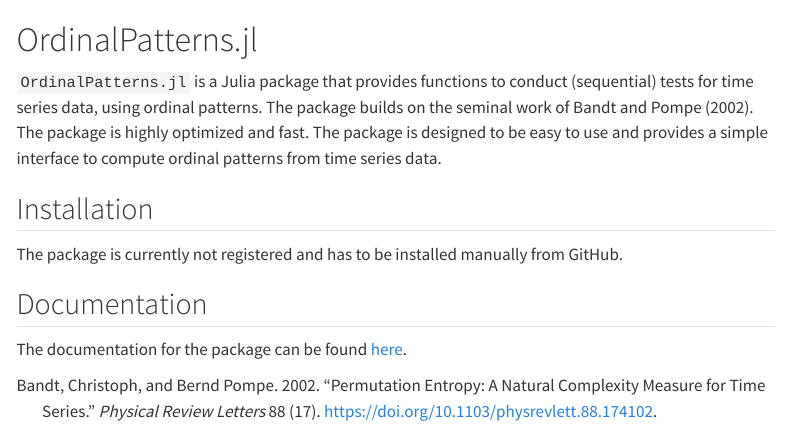
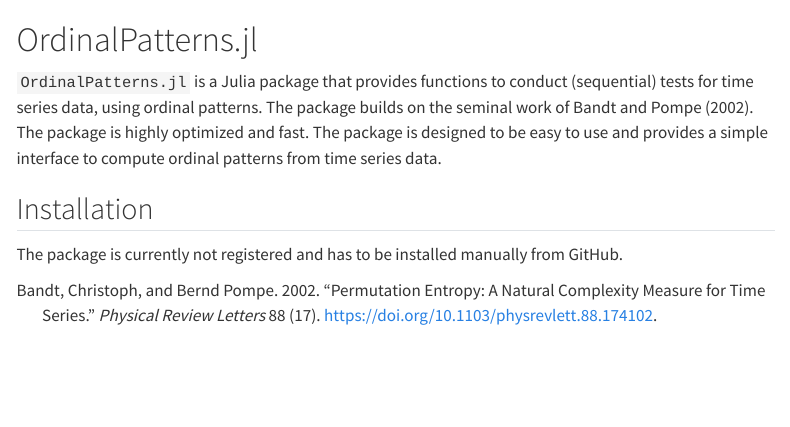
Before and after one commit to AdaemmerP/StatsOP.jl, a Quarto document (docs/index.qmd): the page in a window 1100 px wide, from its top. Rendered offline with R 4.5, knitr and Pandoc in place of Quarto, with nearby package versions; menus at the side of the page are left out.

Commit message:
udpate package

```diff
--- a/docs/index.qmd
+++ b/docs/index.qmd
@@ -12,7 +12,3 @@
 ## Installation
 
 The package is currently not registered and has to be installed manually from GitHub.
-
-## Documentation
-
-The documentation for the package can be found [here](https://adaemmerp.github.io/OrdinalPatterns.jl).
```
Also changed, not shown: docs/_quarto.yml, 9 other files.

------------------------------------

All of the records above are to be printed exactly, with every picture omitted.

• Finished exercise
Before and after one commit to AdaemmerP/StatsOP.jl, a Quarto document (docs/index.qmd): the page in a window 1100 px wide, from its top. Rendered offline with R 4.5, knitr and Pandoc in place of Quarto, with nearby package versions; menus at the side of the page are left out.

Commit message:
udpate package

```diff
--- a/docs/index.qmd
+++ b/docs/index.qmd
@@ -12,7 +12,3 @@
 ## Installation
 
 The package is currently not registered and has to be installed manually from GitHub.
-
-## Documentation
-
-The documentation for the package can be found [here](https://adaemmerp.github.io/OrdinalPatterns.jl).
```
Also changed, not shown: docs/_quarto.yml, 9 other files.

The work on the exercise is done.